What the task requires:
Your answer should be the lines of the data below that contain "cells".

== Information supplied

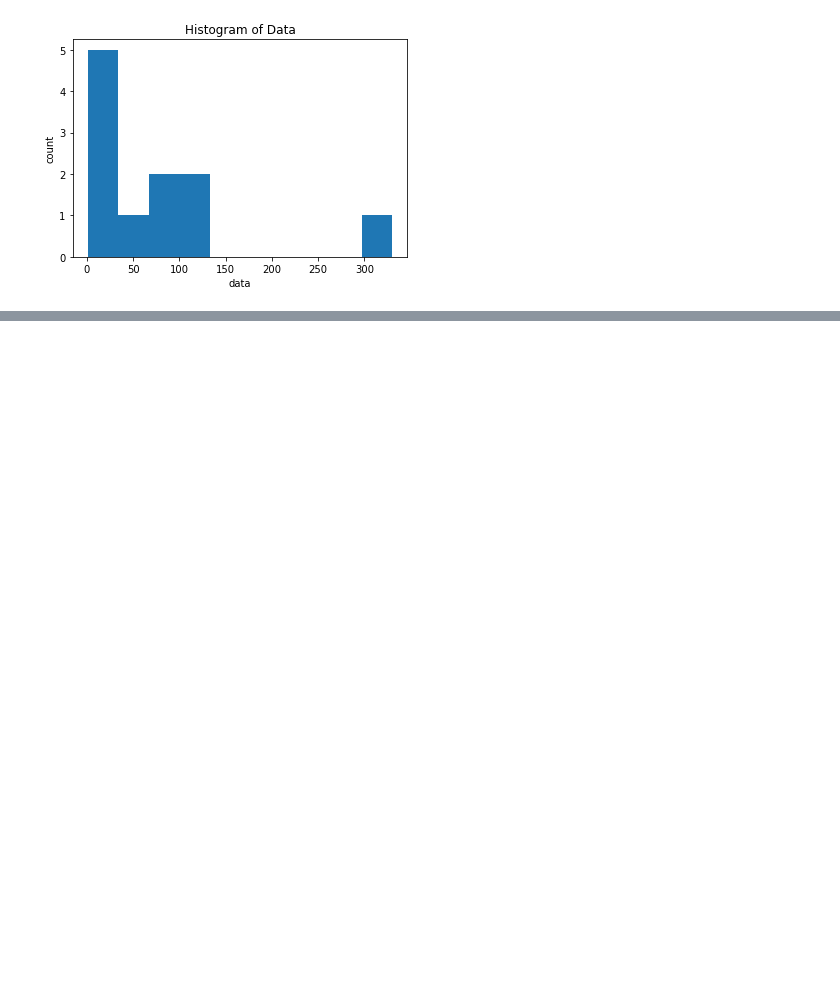
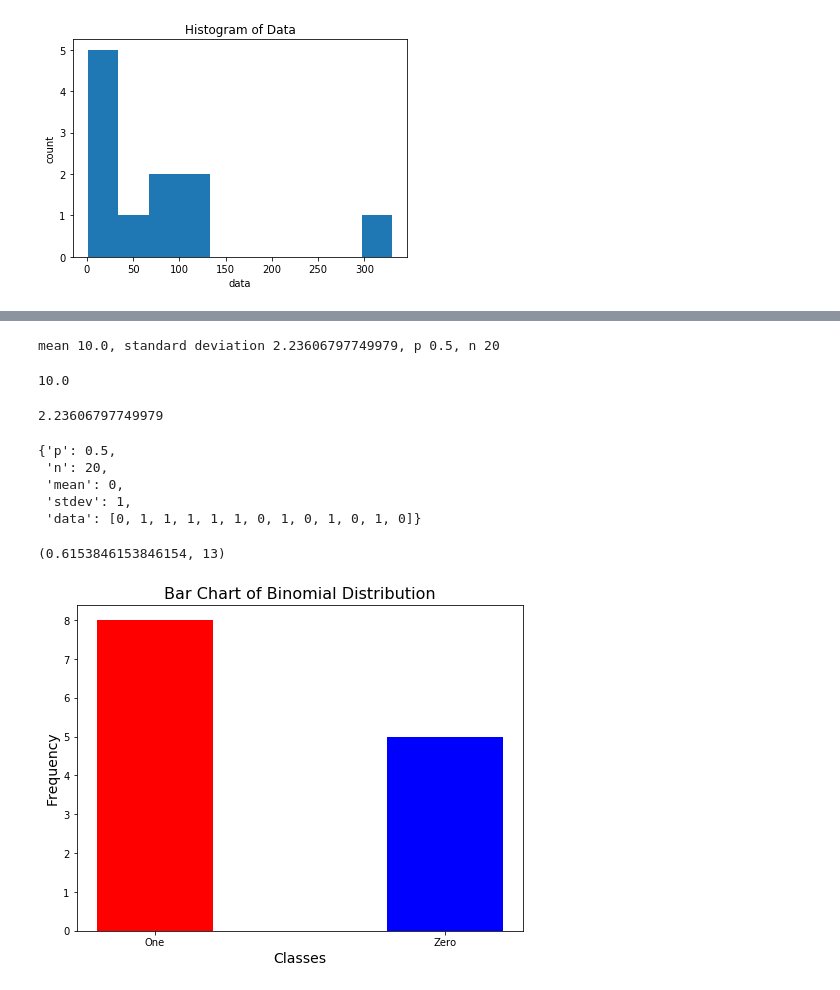
Before and after one commit to Lawrence-Krukrubo/distribushunz, a Jupyter notebook: envpy30/practice_distributions.ipynb, the cells around one changed output, grey strips where cells are left out. Drawn from its saved outputs; the diff is of its cells as text; code cells hidden in the pictures; blank space fills up the shorter version.

```diff
--- a/envpy30/practice_distributions.ipynb
+++ b/envpy30/practice_distributions.ipynb
@@ -83,0 +123,7 @@ g_one.plot_histogram_pdf()
+# %%
+b1 = Binomial()
+b2 = Binomial()
+
+print(b2)
+# %% [output]
+mean 10.0, standard deviation 2.23606797749979, p 0.5, n 20
@@ -83,0 +132,24 @@ g_one.plot_histogram_pdf()
+# %%
+b1.calculate_mean()
+# %% [output]
+10.0
+# %%
+b1.calculate_stdev()
+# %% [output]
+2.23606797749979
+# %%
+b1.__dict__
+# %% [output]
+{'p': 0.5,
+ 'n': 20,
+ 'mean': 0,
+ 'stdev': 1,
+ 'data': [0, 1, 1, 1, 1, 1, 0, 1, 0, 1, 0, 1, 0]}
+# %%
+b1.replace_stats_with_data()
+# %% [output]
+(0.6153846153846154, 13)
+# %%
+b1.plot_bar()
+# %% [output]
+[figure, added]
```
Also changed, not shown: parts of 16 cells of this notebook, 14 other files.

====

Response to the task:
Before and after one commit to Lawrence-Krukrubo/distribushunz, a Jupyter notebook: envpy30/practice_distributions.ipynb, the cells around one changed output, grey strips where cells are left out. Drawn from its saved outputs; the diff is of its cells as text; code cells hidden in the pictures; blank space fills up the shorter version.
Also changed, not shown: parts of 16 cells of this notebook, 14 other files.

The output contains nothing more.